**TASK OBJECTIVE**
The response must contain every line from the records below that has "example".

^^^^^^^^^^^^^^^^

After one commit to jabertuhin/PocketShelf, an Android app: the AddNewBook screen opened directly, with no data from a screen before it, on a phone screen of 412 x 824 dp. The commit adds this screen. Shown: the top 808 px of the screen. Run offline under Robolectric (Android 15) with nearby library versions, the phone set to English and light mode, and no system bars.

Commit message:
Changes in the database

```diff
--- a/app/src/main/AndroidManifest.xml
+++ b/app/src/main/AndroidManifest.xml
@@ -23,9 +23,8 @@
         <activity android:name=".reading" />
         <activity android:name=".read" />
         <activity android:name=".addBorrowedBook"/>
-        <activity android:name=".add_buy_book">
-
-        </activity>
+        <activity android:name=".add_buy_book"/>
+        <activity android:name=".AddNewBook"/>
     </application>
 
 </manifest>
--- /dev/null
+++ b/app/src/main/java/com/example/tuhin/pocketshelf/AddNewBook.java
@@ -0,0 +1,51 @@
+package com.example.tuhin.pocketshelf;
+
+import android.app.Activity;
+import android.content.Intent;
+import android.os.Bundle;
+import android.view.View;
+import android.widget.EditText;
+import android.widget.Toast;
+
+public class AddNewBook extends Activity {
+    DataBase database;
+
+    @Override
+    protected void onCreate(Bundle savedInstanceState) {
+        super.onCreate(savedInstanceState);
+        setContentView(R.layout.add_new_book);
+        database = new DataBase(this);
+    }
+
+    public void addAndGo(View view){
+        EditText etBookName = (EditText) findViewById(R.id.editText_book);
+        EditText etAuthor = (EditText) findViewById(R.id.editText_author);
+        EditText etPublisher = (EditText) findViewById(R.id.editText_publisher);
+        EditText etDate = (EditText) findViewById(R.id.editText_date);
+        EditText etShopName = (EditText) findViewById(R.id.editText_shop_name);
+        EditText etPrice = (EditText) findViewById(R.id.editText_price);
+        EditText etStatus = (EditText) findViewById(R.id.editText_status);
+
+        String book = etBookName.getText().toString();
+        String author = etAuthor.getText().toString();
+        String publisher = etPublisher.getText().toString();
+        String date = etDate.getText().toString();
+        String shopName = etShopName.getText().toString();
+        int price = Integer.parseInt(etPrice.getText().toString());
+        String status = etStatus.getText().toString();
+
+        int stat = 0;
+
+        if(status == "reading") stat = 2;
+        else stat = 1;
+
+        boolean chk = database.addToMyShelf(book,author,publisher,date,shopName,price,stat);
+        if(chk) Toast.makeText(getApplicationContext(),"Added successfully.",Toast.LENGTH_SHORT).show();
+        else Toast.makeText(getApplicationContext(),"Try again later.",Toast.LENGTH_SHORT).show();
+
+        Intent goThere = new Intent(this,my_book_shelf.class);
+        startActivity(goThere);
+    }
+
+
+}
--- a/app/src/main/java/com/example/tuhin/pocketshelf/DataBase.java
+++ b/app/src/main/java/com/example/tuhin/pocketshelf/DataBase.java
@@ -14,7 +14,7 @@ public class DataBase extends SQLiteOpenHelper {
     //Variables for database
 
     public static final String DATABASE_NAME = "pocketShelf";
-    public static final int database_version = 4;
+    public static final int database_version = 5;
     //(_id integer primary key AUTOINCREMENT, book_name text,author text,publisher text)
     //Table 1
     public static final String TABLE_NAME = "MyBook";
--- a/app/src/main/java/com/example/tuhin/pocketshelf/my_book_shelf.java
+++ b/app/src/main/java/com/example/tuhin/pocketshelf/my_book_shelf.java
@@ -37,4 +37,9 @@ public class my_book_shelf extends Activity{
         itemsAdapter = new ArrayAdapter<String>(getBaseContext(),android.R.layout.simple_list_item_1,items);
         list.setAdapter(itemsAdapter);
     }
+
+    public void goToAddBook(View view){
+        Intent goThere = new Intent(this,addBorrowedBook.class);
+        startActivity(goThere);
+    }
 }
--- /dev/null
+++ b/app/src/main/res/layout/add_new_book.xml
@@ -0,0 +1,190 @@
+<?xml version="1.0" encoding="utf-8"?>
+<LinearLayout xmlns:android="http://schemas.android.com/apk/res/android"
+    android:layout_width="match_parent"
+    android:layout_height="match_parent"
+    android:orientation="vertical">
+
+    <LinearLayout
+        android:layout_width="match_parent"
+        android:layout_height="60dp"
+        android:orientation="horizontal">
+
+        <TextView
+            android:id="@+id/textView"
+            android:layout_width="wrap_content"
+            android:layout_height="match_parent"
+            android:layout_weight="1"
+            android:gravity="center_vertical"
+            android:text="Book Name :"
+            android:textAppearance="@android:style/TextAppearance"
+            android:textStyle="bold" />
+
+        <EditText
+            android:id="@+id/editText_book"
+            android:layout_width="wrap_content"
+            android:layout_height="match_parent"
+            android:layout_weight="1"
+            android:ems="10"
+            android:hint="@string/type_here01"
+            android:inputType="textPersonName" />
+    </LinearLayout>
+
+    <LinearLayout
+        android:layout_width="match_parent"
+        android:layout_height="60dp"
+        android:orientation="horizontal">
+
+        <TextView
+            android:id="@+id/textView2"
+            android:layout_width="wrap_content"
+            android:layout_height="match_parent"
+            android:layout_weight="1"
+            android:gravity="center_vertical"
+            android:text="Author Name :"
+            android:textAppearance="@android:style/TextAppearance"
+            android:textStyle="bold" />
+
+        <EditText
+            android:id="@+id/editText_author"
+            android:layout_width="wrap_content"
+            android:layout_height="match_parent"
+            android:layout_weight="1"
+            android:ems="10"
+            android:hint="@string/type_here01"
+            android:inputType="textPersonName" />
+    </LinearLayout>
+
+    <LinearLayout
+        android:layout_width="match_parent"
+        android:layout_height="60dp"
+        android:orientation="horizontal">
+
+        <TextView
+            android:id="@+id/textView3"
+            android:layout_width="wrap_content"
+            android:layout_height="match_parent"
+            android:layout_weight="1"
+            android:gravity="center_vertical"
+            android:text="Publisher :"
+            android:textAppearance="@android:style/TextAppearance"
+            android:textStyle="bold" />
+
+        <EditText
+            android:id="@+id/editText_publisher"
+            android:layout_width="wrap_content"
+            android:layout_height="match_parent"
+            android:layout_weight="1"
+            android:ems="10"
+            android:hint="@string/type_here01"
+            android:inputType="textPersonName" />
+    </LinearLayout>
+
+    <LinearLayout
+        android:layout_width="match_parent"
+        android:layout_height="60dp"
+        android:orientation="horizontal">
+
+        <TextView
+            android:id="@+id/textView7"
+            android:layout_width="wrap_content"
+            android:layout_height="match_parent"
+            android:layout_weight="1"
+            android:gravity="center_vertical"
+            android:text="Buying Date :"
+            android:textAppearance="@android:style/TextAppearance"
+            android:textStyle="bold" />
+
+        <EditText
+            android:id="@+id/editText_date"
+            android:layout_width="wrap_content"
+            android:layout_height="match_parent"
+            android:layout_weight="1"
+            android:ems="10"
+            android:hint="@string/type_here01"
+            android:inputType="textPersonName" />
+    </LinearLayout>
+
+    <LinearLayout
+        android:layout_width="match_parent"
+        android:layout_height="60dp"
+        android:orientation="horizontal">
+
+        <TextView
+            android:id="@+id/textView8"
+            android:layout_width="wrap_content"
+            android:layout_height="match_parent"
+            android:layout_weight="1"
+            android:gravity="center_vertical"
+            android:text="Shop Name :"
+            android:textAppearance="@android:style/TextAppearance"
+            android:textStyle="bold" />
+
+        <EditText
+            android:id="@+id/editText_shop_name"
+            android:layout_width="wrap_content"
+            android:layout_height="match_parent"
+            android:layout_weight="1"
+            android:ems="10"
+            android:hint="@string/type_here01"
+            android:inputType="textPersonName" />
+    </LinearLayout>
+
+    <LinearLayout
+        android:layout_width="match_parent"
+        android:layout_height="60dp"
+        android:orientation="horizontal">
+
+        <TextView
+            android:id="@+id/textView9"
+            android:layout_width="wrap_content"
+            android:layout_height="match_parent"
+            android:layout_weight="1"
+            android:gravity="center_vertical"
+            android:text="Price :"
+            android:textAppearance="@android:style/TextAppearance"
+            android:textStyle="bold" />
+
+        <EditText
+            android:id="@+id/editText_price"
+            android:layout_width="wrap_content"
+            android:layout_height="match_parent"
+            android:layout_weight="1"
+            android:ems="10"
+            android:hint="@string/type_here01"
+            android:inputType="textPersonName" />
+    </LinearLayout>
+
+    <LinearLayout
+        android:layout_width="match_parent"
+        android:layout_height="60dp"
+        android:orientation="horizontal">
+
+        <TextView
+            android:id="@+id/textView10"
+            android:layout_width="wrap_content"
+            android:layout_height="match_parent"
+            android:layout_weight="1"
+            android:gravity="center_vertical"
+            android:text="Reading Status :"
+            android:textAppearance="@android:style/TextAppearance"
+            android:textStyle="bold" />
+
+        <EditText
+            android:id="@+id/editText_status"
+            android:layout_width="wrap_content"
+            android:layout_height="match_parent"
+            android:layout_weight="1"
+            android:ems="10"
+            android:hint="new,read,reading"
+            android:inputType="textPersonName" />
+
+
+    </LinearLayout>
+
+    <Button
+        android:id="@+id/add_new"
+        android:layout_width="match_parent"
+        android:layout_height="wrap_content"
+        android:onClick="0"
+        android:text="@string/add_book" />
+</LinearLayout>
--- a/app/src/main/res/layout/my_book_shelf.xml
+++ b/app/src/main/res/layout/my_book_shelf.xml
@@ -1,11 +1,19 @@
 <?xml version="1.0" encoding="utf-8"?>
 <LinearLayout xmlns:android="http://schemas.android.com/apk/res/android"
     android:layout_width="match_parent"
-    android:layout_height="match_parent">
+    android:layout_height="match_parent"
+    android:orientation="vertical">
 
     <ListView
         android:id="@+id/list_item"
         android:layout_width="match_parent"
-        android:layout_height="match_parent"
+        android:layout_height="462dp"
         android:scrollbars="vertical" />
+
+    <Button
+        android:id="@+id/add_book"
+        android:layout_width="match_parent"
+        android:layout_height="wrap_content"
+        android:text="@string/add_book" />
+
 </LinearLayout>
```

^^^^^^^^^^^^^^^^

**ANSWER TO THE EXERCISE**
+++ b/app/src/main/java/com/example/tuhin/pocketshelf/AddNewBook.java
+package com.example.tuhin.pocketshelf;
--- a/app/src/main/java/com/example/tuhin/pocketshelf/DataBase.java
+++ b/app/src/main/java/com/example/tuhin/pocketshelf/DataBase.java
--- a/app/src/main/java/com/example/tuhin/pocketshelf/my_book_shelf.java
+++ b/app/src/main/java/com/example/tuhin/pocketshelf/my_book_shelf.java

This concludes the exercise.